Delayed contrast MR may predict rheumatoid arthritis

December 14, 2010
Diagnostic Imaging, Diagnostic Imaging Vol 32 No 11, Volume 32, Issue 11

Delayed gadolinium enhancement during MR imaging of cartilage of the metacarpophalangeal joints in patients with rheumatoid arthritis is feasible at 3T and may help predict rheumatoid arthritis.

Delayed gadolinium enhancement during MR imaging of cartilage of the metacarpophalangeal joints in patients with rheumatoid arthritis is feasible at 3T and may help predict rheumatoid arthritis.

The procedure involves T1 mapping following intravenous contrast. Concentration of the contrast in cartilage is an indirect measure of glycosaminoglycan (GAG), a component of hyaline cartilage.

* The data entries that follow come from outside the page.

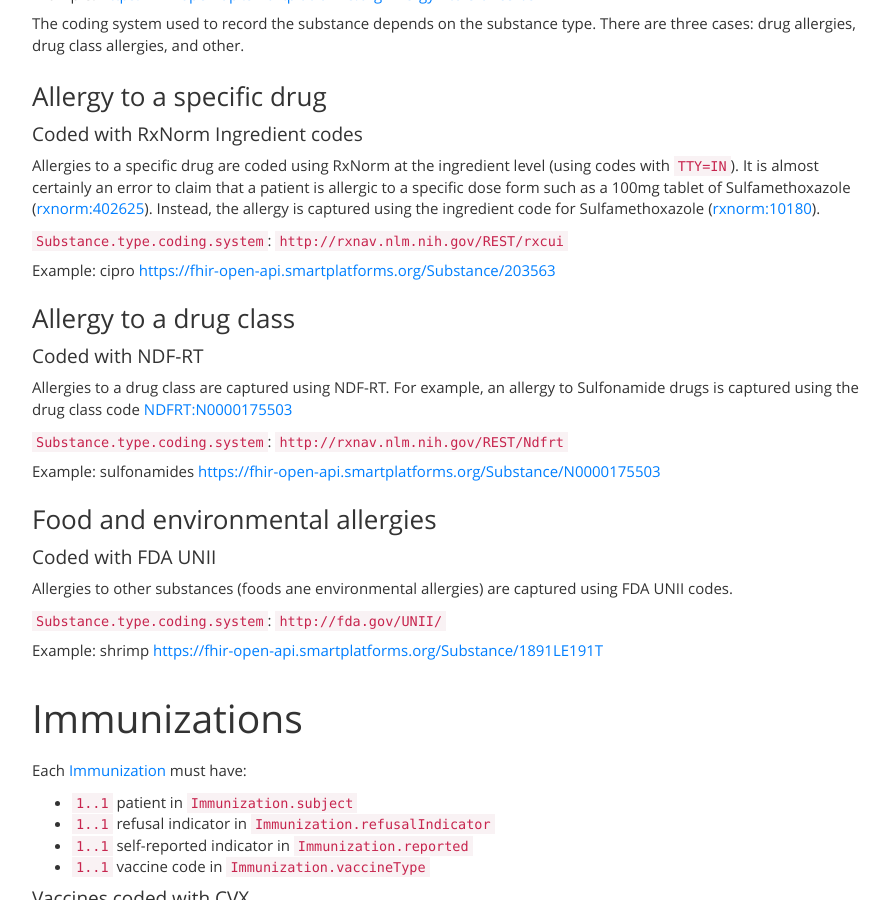
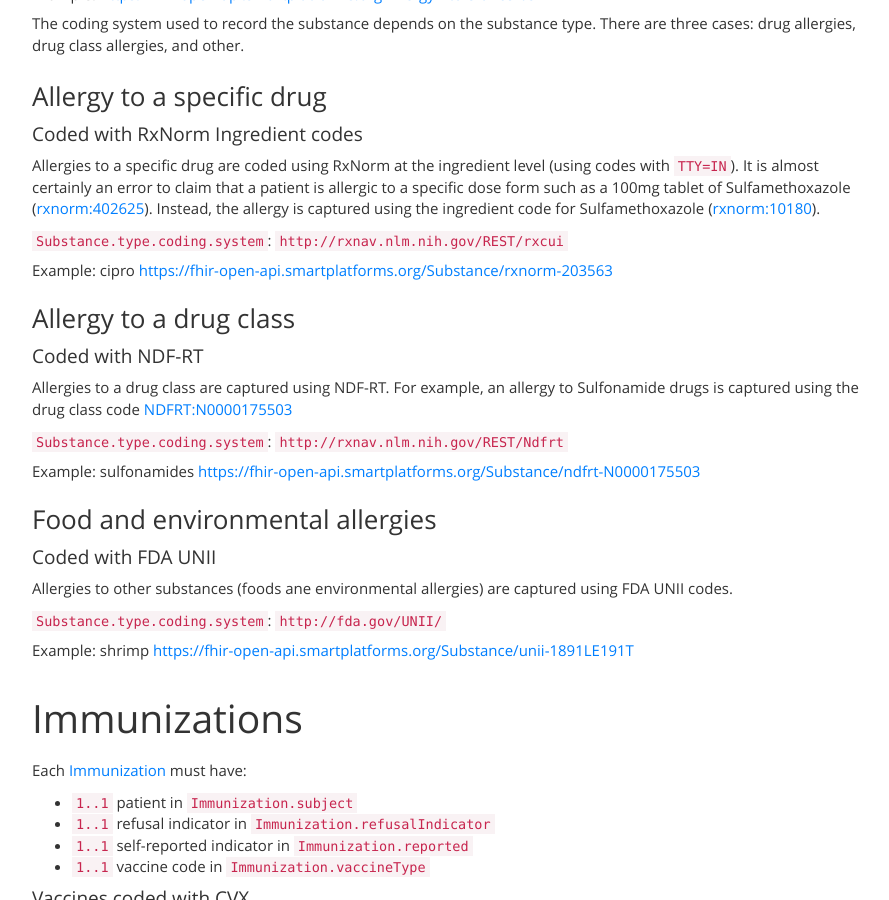
Before and after one commit to smart-on-fhir/smart-on-fhir.github.io, a Jekyll site: the page built from profiles/index.md, in a window 1280 px wide and 900 px high, scrolled down 1136 px. Shown: the whole window, without its empty margins (38-927 px from the left). Built offline with Jekyll 4.4.1, drawn with Linux system fonts in a browser that asks for light colours; Markdown is read by kramdown in place of the engine named in the settings; some of the changed lines change nothing that is shown.

Commit message:
Fix substance links

```diff
--- a/profiles/index.md
+++ b/profiles/index.md
@@ -78,7 +78,7 @@ allergy is captured using the ingredient code for Sulfamethoxazole
 ([rxnorm:10180](http://schemes.caregraf.info/rxnorm#!10180)).
 
 `Substance.type.coding.system`: `http://rxnav.nlm.nih.gov/REST/rxcui`
-##### Example: cipro [https://fhir-open-api.smartplatforms.org/Substance/203563](https://fhir-open-api.smartplatforms.org/Substance/203563?_format=json)
+##### Example: cipro [https://fhir-open-api.smartplatforms.org/Substance/rxnorm-203563](https://fhir-open-api.smartplatforms.org/Substance/rxnorm-203563?_format=json)
 
 ### Allergy to a drug class
 #### Coded with NDF-RT
@@ -89,7 +89,7 @@ Sulfonamide drugs is captured using the drug class code
 
 `Substance.type.coding.system`: `http://rxnav.nlm.nih.gov/REST/Ndfrt`
 
-##### Example: sulfonamides [https://fhir-open-api.smartplatforms.org/Substance/N0000175503](https://fhir-open-api.smartplatforms.org/Substance/N0000175503?_format=json)
+##### Example: sulfonamides [https://fhir-open-api.smartplatforms.org/Substance/ndfrt-N0000175503](https://fhir-open-api.smartplatforms.org/Substance/ndfrt-N0000175503?_format=json)
 
 ### Food and environmental allergies
 #### Coded with FDA UNII
@@ -99,7 +99,7 @@ using FDA UNII codes.
 
 `Substance.type.coding.system`: `http://fda.gov/UNII/`
 
-##### Example: shrimp [https://fhir-open-api.smartplatforms.org/Substance/1891LE191T](https://fhir-open-api.smartplatforms.org/Substance/1891LE191T?_format=json)
+##### Example: shrimp [https://fhir-open-api.smartplatforms.org/Substance/unii-1891LE191T](https://fhir-open-api.smartplatforms.org/Substance/unii-1891LE191T?_format=json)
 
 # Immunizations
 
```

The absence of GAG during delayed-contrast MR may help assess cartilage degeneration in the morphologically normal-appearing second and third metacarpophalangeal joints in patients.

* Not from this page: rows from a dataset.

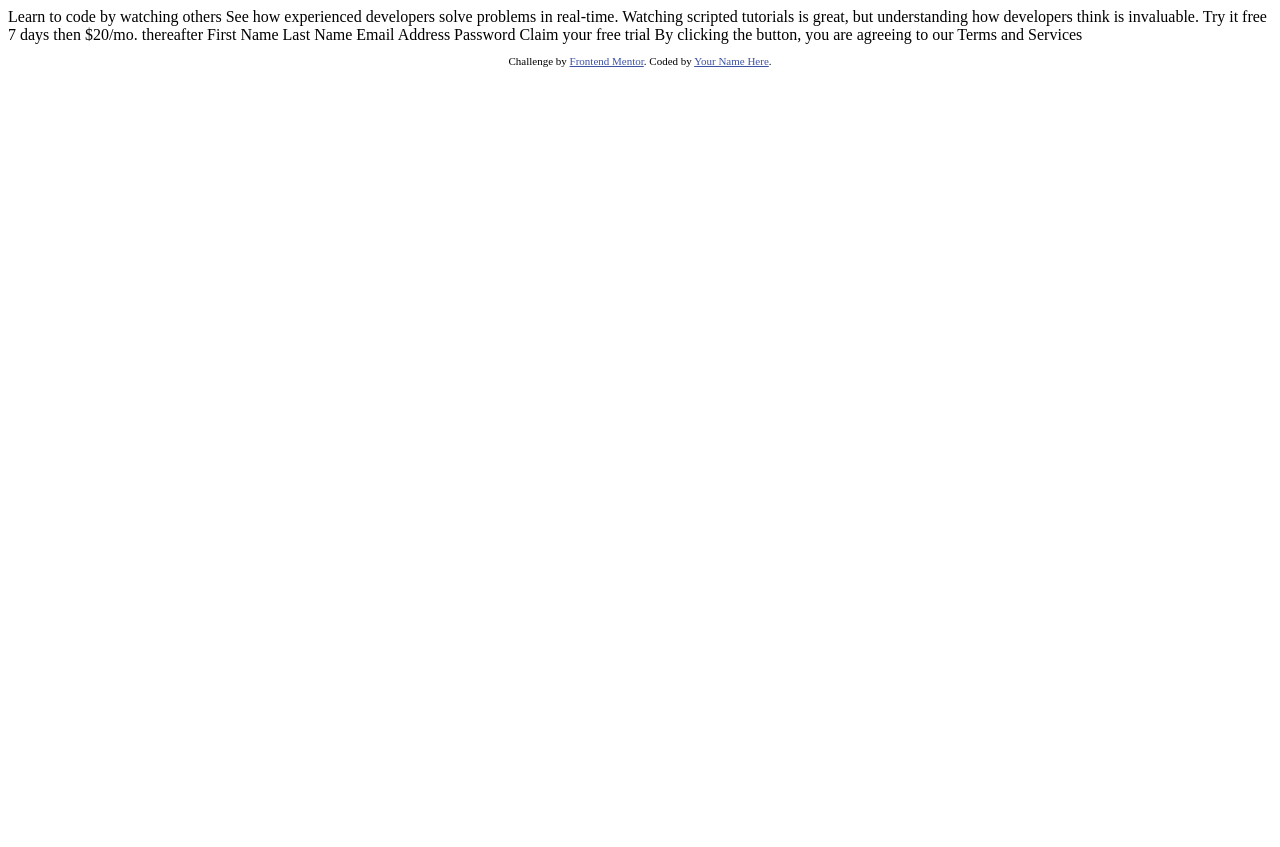
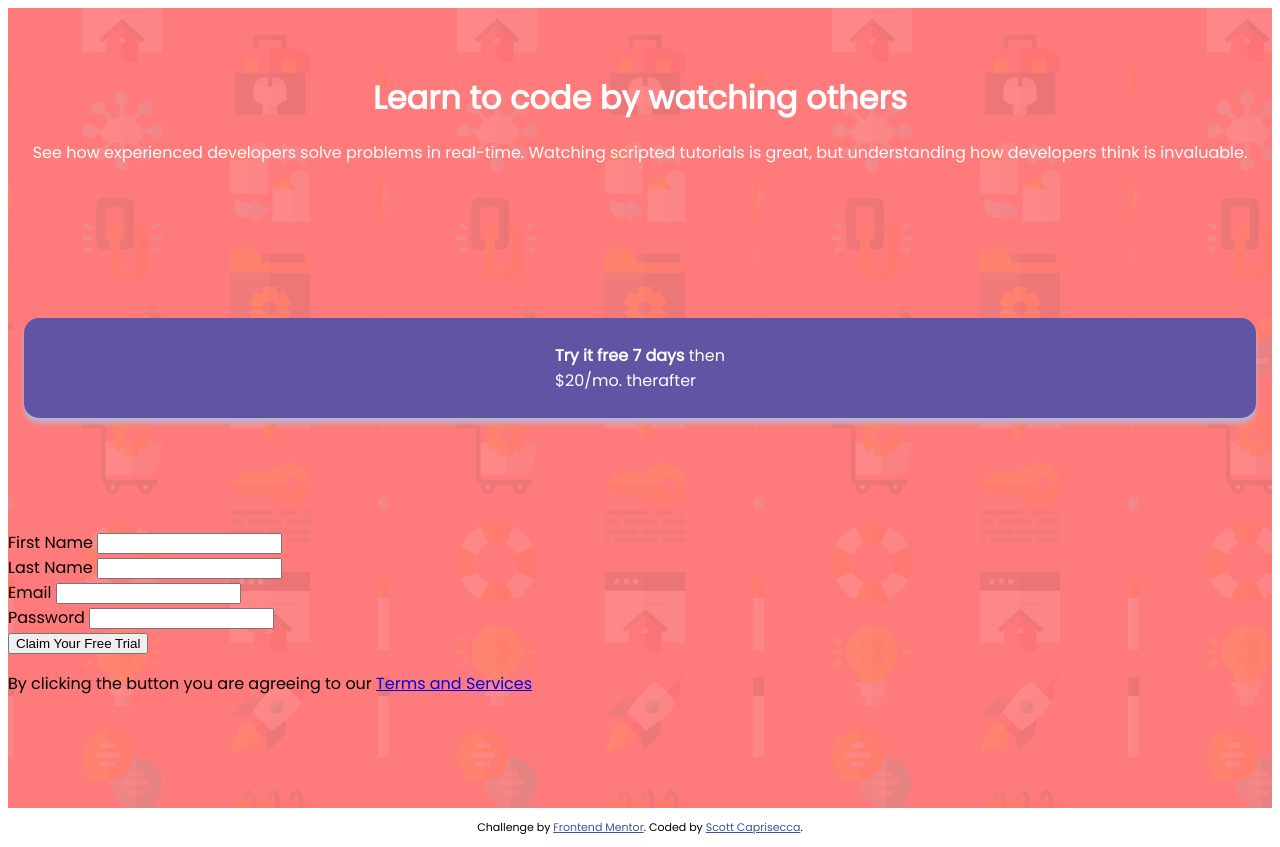
Before and after one commit to scaprisecca/intro-component-sign-up, a plain HTML site: page index.html in a window 1280 px wide. Before the commit the page ends 800 px from the top, so only its background shows below. Drawn offline with Linux system fonts and the light colour scheme.

Commit message:
add sass to project and set up layout

```diff
--- a/index.html
+++ b/index.html
@@ -5,6 +5,8 @@
   <meta name="viewport" content="width=device-width, initial-scale=1.0"> <!-- displays site properly based on user's device -->
 
   <link rel="icon" type="image/png" sizes="32x32" href="./images/favicon-32x32.png">
+  <link href="https://fonts.googleapis.com/css?family=Poppins&display=swap" rel="stylesheet">
+  <link rel="stylesheet" href="style.css">
 
   <title>Frontend Mentor | Intro component with sign up form</title>
 
@@ -15,28 +17,52 @@
   </style>
 </head>
 <body>
+  <div class="container">
+    <div class="hero">
+      <h1>Learn to code by watching others</h1>
 
-  Learn to code by watching others
+      <p>See how experienced developers solve problems in real-time. Watching scripted tutorials is great, but understanding how developers think is invaluable.</p>
+    </div>
 
-  See how experienced developers solve problems in real-time. Watching scripted tutorials is great,
-  but understanding how developers think is invaluable.
+    <div class="free-trial">
+      <p><span>Try it free 7 days</span> then<br class="hidden"/> $20/mo. therafter</p>
+    </div>
 
-  Try it free 7 days then $20/mo. thereafter
+    <form action="#" class="form">
+      <div>
+        <label for="fname">First Name</label>
+        <input type="text" id="fname" name="fname">
+      </div>
 
-  First Name
-  Last Name
-  Email Address
-  Password
+      <div>
+        <label for="lname">Last Name</label>
+        <input type="text" id="lname" name="lname">
+      </div>
 
-  Claim your free trial
+      <div>
+        <label for="email">Email</label>
+        <input type="email" name="email" id="email">
+      </div>
 
-  By clicking the button, you are agreeing to our Terms and Services
+      <div>
+        <label for="password">Password</label>
+        <input type="password" name="password" id="password">
+      </div>
+
+      <button type="submit">Claim Your Free Trial</button>
+
+      <p class="terms-text">By clicking the button you are agreeing to our <a href="#" class="terms-link">Terms and Services</a></p>
+    </form>
+  </div>
+
 
   <footer>
     <p class="attribution">
       Challenge by <a href="https://www.frontendmentor.io?ref=challenge" target="_blank">Frontend Mentor</a>.
-      Coded by <a href="#">Your Name Here</a>.
+      Coded by <a href="#">Scott Caprisecca</a>.
     </p>
   </footer>
+
+  <script src="main.js"></script>
 </body>
 </html>
--- /dev/null
+++ b/style.scss
@@ -0,0 +1,57 @@
+$red: hsl(0, 100%, 74%);
+$green: hsl(154, 59%, 51%);
+$blue: hsl(248, 32%, 49%);
+$dark-blue: hsl(249, 10%, 26%);
+$grayish-blue: hsl(246, 25%, 77%);
+$white: #fdfdfd;
+$font: 'Poppins', sans-serif;
+$font-size: 16px;
+
+body {
+    font-family: $font;
+    font-size: $font-size;
+}
+
+.container {
+    background-image: url(./images/bg-intro-mobile.png);
+    background-color: $red;
+    height: 100vh;
+    display: grid;
+    grid-template-columns: 1fr;
+
+}
+
+.hero {
+    color: $white;
+    text-align: center;
+    padding: 3rem 1.5rem 1.5rem;
+
+    h1 {
+        line-height: 1.3;
+    }
+
+    p {
+        font-weight: 400;
+    }
+}
+
+.free-trial {
+    color: $white;
+    background-color: $blue;
+    margin: 1rem;
+    border-radius: 15px;
+    height: 100px;
+    display: grid;
+    justify-content: center;
+    align-items: center;
+    box-shadow: 0 5px 5px 0 $grayish-blue;
+
+
+    span {
+        font-weight: bold;
+    }
+
+    p {
+        padding: 0;
+    }
+}
```
Also changed, not shown: design/active-states.jpg (added), design/desktop-design.jpg (added), design/desktop-preview.jpg (added), design/mobile-design.jpg (added), images/bg-intro-desktop.png (added), images/bg-intro-mobile.png (added), images/favicon-32x32.png (added), images/icon-error.svg (added), main.js (added), style.css (added), 1 other file.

Phalangeal and metacarpal delayed-enhancement values in patients with rheumatoid arthritis were significantly lower than in control subjects, although joint thickness was comparable in both groups, according to the researchers. Cartilage damage is a common occurrence in rheumatoid arthritis patients, so imaging may help for diagnosis and treatment purposes (Radiol 2010;257:441-447).